“Hopefully, this will help improve awareness and safety and avoid putting our police, fire, ambulance, paramedics, fire police, DelDOT employees, tow truck operators, utility crews and the distressed citizens broken down on our highways in jeopardy.”

Emergency change fines

The fine for a first offense would more than triple the current one, from $150 to $500; a second violation would jump from $300 to $1,000; and third offenses bring a $2,000 fine and a 90-day driver license suspension.

“This change in fines and loss of driving privileges increases the penalty to make this a serious offense,” said Hilovsky.

HB 329 also clarifies that a driver who is unable to safely yield the right of way must slow to at least 20 miles per hour less than the posted speed limit.

“But how do we ensure that this information gets to individuals, especially considering the consequences?” questioned Rep. Kendra Johnson, D-Brandywine Hundred. “I don’t want to hold you accountable for anything, if I have not properly educated you about what the rule is. So for a seasoned driver like myself, how would I learn?”

James Woznicki, Kent County executive director of the Delaware Volunteer Firemen Association, told Johnson there already are education initiatives about the move-over law in place.

”There are commercials on television, there’s some vehicles you’ll see on our roadways in the state of Delaware that advertise the move over law right on their vehicles as decals and placards, the fire police have pamphlets that they put out up and down the state and all the rest areas, the Safety Institute does nationwide education and training online, videos online, radio ads, so there’s an educational piece out there, of course,” Woznicki said.

Hilovsky said too many motorists flout the law, drive inattentively and put others at unacceptable risk.

“This bill makes an appropriate, dramatic statement that I think will get their attention,” he said.

RELATED STORY: Delaware won’t have a presidential primary this year

Mary Anne Edwards with the DE Campaign to End Debtors Prison said the bill does nothing to increase enforcement. 

“This just simply won’t work,” she said. “National studies in the United States Department of Justice report: ‘The certainty of being caught is a vastly more powerful deterrent than the punishment.’”

She pointed out that first offenders could potentially pay about $800 once fees are attached.

“It’ll have a devastating financial impact for many, even most, people,” she said. “The U.S. Federal Reserve reports that 40% of Americans can’t afford an unexpected $400 expense.”

Lynne Kielhorn, also with Debtors Prison campaign, reiterated that increasing fines is not appropriate.

“Doing more public service announcements and other ways of informing the public and reminding them that they need to slow down and be safe would be more effective,” Kielhorn said.

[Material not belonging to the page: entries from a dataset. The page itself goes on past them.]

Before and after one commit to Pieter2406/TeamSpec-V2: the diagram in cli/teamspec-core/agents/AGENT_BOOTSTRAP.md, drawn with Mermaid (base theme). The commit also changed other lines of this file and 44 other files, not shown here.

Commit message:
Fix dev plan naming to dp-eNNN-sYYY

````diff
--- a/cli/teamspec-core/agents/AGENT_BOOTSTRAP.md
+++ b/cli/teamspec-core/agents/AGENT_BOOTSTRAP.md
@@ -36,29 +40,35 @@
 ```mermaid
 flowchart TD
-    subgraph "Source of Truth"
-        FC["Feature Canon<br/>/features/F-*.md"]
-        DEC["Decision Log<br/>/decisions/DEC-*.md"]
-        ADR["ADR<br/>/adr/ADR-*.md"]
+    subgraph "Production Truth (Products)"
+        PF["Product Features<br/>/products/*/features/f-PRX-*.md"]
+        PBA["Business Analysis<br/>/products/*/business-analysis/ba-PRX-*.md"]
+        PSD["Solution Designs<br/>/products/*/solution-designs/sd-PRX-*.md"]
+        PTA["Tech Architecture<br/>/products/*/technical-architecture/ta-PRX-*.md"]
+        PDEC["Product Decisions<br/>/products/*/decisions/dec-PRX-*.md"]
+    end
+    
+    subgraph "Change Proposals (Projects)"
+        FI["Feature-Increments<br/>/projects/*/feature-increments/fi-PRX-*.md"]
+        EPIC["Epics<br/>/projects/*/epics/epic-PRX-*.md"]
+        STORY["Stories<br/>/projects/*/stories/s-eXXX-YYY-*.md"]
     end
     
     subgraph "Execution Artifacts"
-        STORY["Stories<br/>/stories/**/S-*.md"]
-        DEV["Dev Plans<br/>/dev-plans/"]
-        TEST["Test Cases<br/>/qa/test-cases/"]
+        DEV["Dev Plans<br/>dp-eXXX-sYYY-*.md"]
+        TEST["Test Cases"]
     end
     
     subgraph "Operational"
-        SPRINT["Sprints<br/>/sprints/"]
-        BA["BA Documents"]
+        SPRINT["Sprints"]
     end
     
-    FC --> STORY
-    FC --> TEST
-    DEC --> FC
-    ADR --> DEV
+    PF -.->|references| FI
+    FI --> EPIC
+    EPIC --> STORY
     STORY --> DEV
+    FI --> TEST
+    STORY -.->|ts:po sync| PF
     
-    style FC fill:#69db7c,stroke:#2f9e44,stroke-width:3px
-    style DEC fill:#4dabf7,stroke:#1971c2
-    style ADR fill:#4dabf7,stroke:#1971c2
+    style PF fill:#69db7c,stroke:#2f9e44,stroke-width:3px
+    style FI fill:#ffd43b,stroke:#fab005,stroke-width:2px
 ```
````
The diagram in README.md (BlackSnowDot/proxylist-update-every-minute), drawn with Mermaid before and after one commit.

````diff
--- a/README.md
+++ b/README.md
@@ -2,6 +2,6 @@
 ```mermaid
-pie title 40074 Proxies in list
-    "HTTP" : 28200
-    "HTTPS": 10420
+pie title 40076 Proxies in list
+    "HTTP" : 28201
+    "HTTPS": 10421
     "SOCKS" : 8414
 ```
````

The bill passed on a vote of 8 on its merits, meaning the committee members stopped short of endorsing it, but thought it had enough merit to go before the full House.



Share this Post